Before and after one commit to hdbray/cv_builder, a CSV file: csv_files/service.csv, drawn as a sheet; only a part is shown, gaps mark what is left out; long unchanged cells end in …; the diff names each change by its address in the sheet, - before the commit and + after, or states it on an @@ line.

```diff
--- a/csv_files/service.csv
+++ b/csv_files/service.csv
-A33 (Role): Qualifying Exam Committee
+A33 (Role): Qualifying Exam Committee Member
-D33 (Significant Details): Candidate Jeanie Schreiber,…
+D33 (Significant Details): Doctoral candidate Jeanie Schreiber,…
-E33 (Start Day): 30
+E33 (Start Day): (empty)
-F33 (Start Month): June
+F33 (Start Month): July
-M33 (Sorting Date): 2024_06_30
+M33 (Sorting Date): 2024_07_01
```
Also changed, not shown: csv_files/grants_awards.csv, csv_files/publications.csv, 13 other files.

### Exercise details
From the listing, copy every line where the string "Exam" appears.

### Solved problem
-A33 (Role): Qualifying Exam Committee
+A33 (Role): Qualifying Exam Committee Member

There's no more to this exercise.